[Work task] Pick out all lines with the word "Before" from the records that follow.

(Records from a data source)
↓↓↓
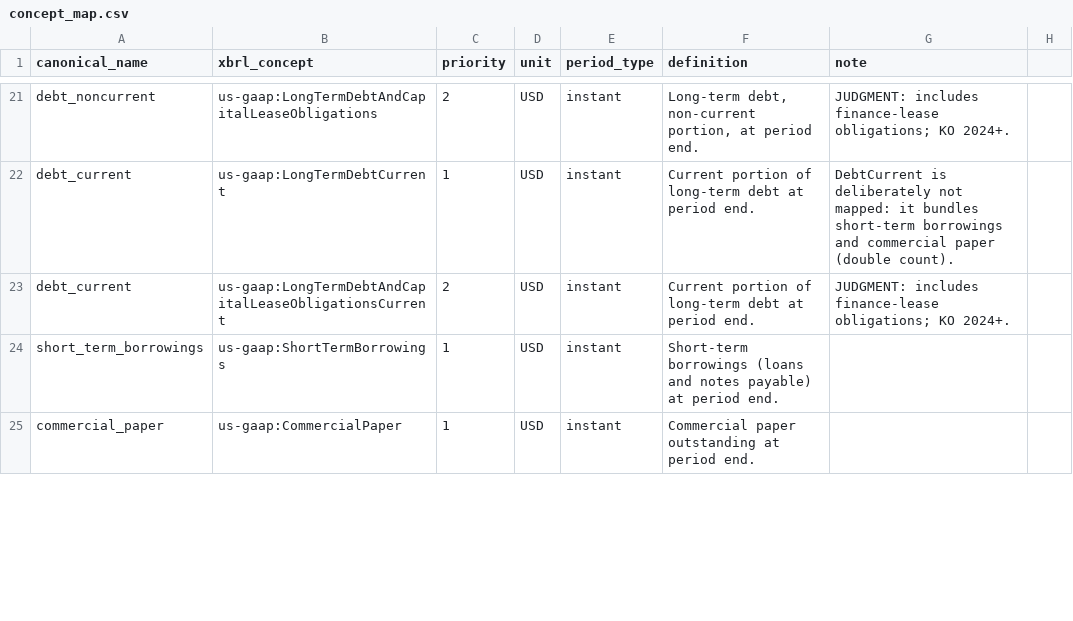
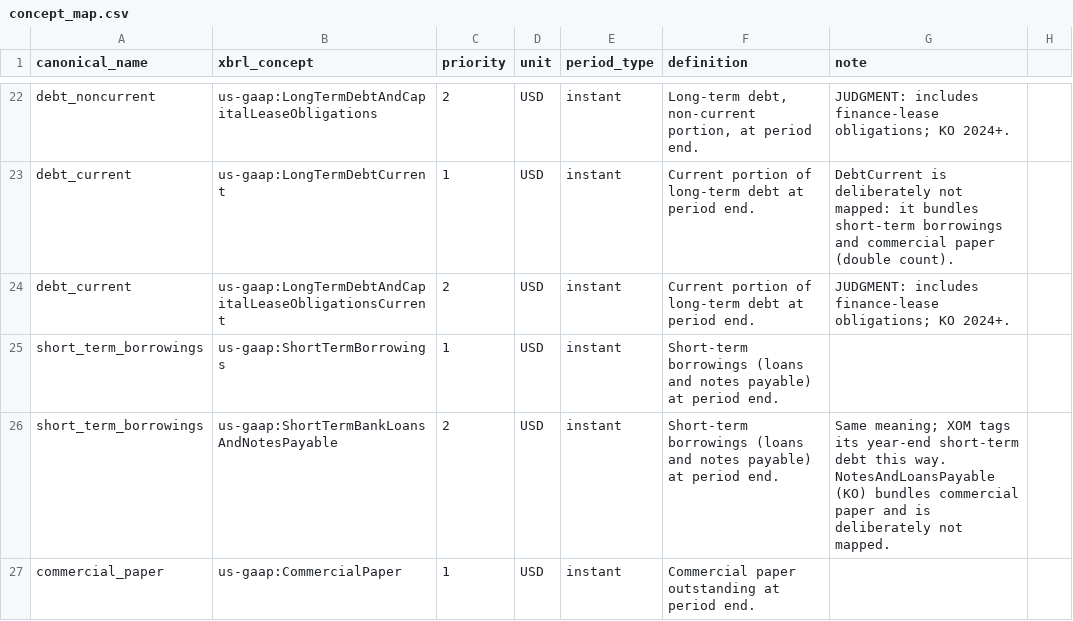
Before and after one commit to sonderbot-ar/warren, a CSV file: domains/fundamentals/concept_map.csv, drawn as a sheet; only a part is shown, gaps mark what is left out; the diff covers the shown part only.

```diff
--- a/domains/fundamentals/concept_map.csv
+++ b/domains/fundamentals/concept_map.csv
@@ -24,2 +25,3 @@ debt_current,us-gaap:LongTermDebtAndCapitalLeaseObligationsCurrent,2,USD,instant
 short_term_borrowings,us-gaap:ShortTermBorrowings,1,USD,instant,"Short-term borrowings (loans and notes payable) at period end.",
+short_term_borrowings,us-gaap:ShortTermBankLoansAndNotesPayable,2,USD,instant,"Short-term borrowings (loans and notes payable) at period end.",Same meaning; XOM tags its year-end short-term debt this way. NotesAndLoansPayable (KO) bundles commercial paper and is deliberately not mapped.
 commercial_paper,us-gaap:CommercialPaper,1,USD,instant,"Commercial paper outstanding at period end.",
```
Also changed, not shown: 2 added rows and 4 edited cells elsewhere in this file, 3 other files.
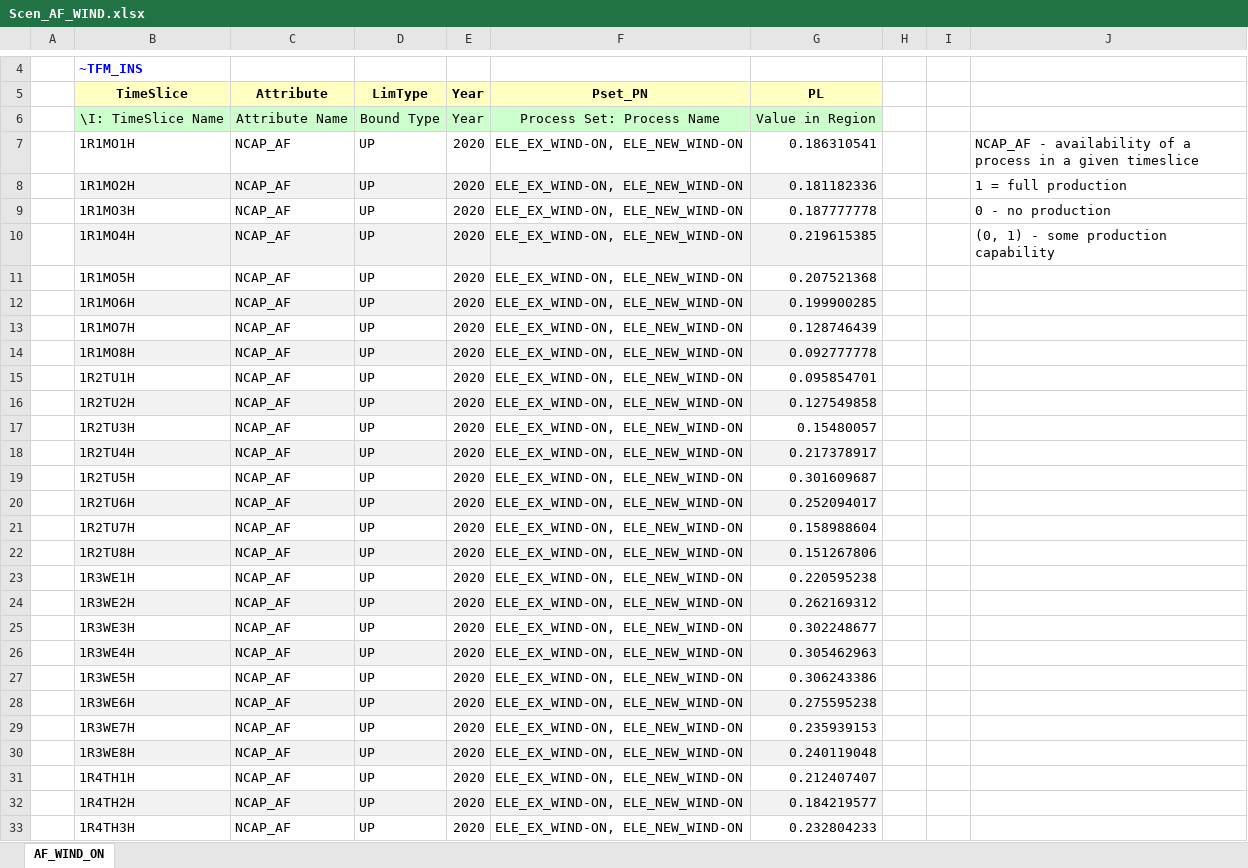
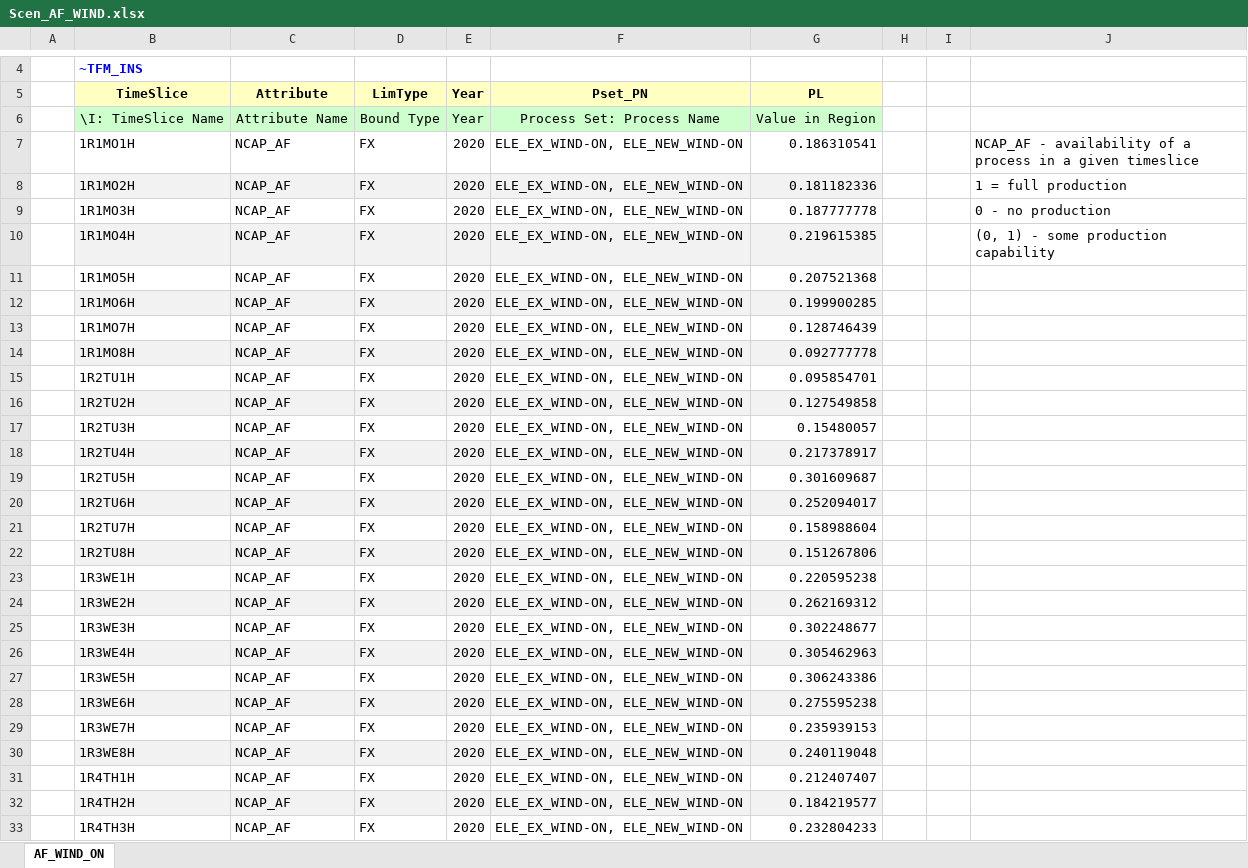
Before and after one commit to BFligier/Projekt, an Excel workbook: SuppXLS/Scen_AF_WIND.xlsx, sheet AF_WIND_ON, drawn as a sheet; only a part is shown, gaps mark what is left out; values as stored, in another font and other column widths than the file's, no borders; charts and pictures not drawn; the diff covers the shown part only; the diff names each change by its address in the sheet, - before the commit and + after, or states it on an @@ line.

```diff
--- a/SuppXLS/Scen_AF_WIND.xlsx (sheet AF_WIND_ON)
+++ b/SuppXLS/Scen_AF_WIND.xlsx (sheet AF_WIND_ON)
-D7:D33 (LimType): UP
+D7:D33 (LimType): FX
```
Also changed, not shown: 197 edited cells elsewhere in this sheet, charts or pictures, SuppXLS/Scen_AF_SOLAR.xlsx, SuppXLS/Scen_AF_WIND_OFF.xlsx.
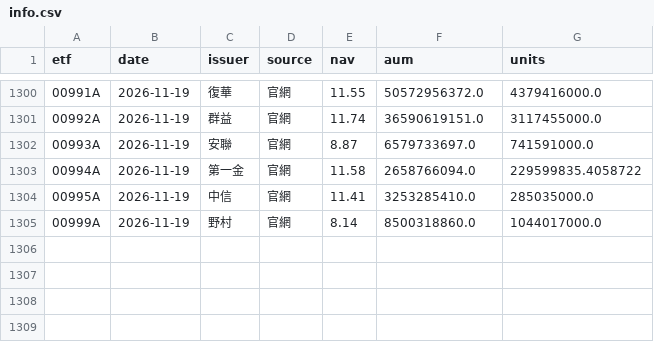
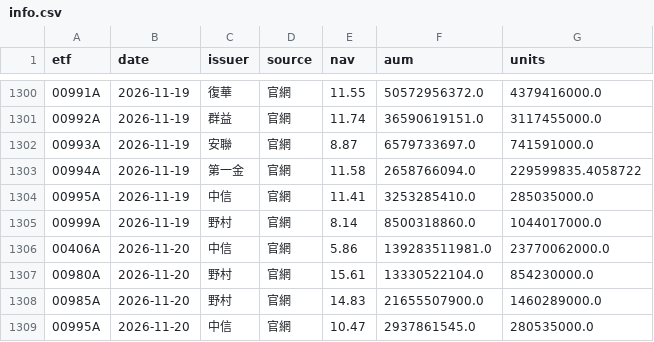
Before and after one commit to gelu27/Stock-lab, a CSV file: data/etf/info.csv, drawn as a sheet; only a part is shown, gaps mark what is left out; the diff names each change by its address in the sheet, - before the commit and + after, or states it on an @@ line.

```diff
--- a/data/etf/info.csv
+++ b/data/etf/info.csv
+row 1306: 00406A | 2026-11-20 | 中信 | 官網 | 5.86 | 139283511981.0 | 23770062000.0
+row 1307: 00980A | 2026-11-20 | 野村 | 官網 | 15.61 | 13330522104.0 | 854230000.0
+row 1308: 00985A | 2026-11-20 | 野村 | 官網 | 14.83 | 21655507900.0 | 1460289000.0
+row 1309: 00995A | 2026-11-20 | 中信 | 官網 | 10.47 | 2937861545.0 | 280535000.0
```
Also changed, not shown: 6 other files.
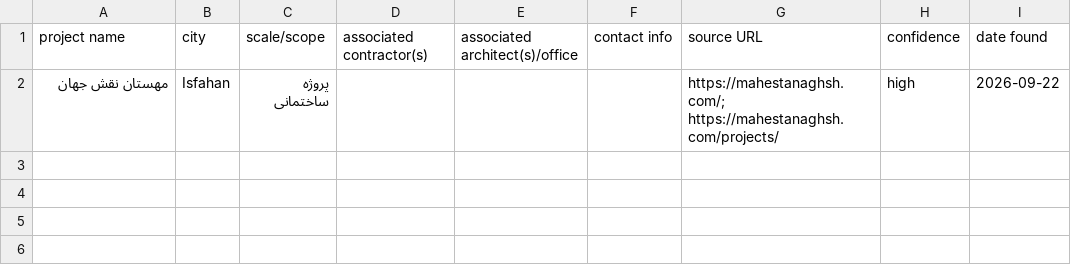
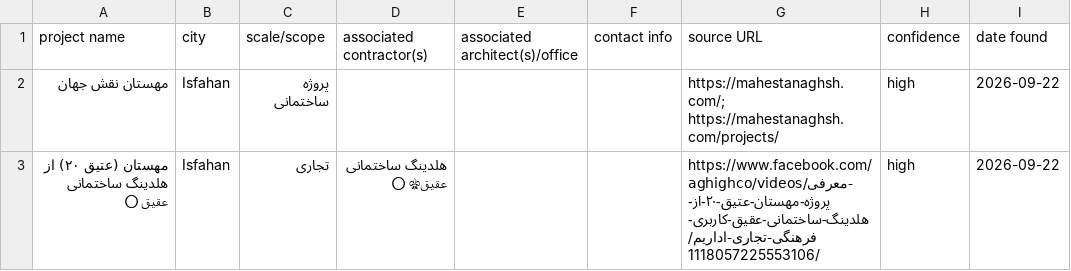
Before and after one commit to shatinz/noavaran-scraper, a CSV file: active_projects.csv, drawn as a sheet; the diff names each change by its address in the sheet, - before the commit and + after, or states it on an @@ line.

```diff
--- a/active_projects.csv
+++ b/active_projects.csv
+row 3: مهستان (عتیق ۲۰) از هلدینگ ساختمانی عقیق ⭕ | Isfahan | تجاری | هلدینگ ساختمانی عقیق⚜ ⭕ |  |  | https://www.facebook.com/aghighco/videos/معرفی-پروژه-مهستان-عتیق-۲۰-از-هلدینگ-ساختمانی-عقیق-کاربری-فرهنگی-تجاری-اداریم/1118057225553106/ | high | 2026-09-22
```
Also changed, not shown: contacts.csv, 13 other files.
↑↑↑
[Task output]
Before and after one commit to sonderbot-ar/warren, a CSV file: domains/fundamentals/concept_map.csv, drawn as a sheet; only a part is shown, gaps mark what is left out; the diff covers the shown part only.
Before and after one commit to BFligier/Projekt, an Excel workbook: SuppXLS/Scen_AF_WIND.xlsx, sheet AF_WIND_ON, drawn as a sheet; only a part is shown, gaps mark what is left out; values as stored, in another font and other column widths than the file's, no borders; charts and pictures not drawn; the diff covers the shown part only; the diff names each change by its address in the sheet, - before the commit and + after, or states it on an @@ line.
Before and after one commit to gelu27/Stock-lab, a CSV file: data/etf/info.csv, drawn as a sheet; only a part is shown, gaps mark what is left out; the diff names each change by its address in the sheet, - before the commit and + after, or states it on an @@ line.
Before and after one commit to shatinz/noavaran-scraper, a CSV file: active_projects.csv, drawn as a sheet; the diff names each change by its address in the sheet, - before the commit and + after, or states it on an @@ line.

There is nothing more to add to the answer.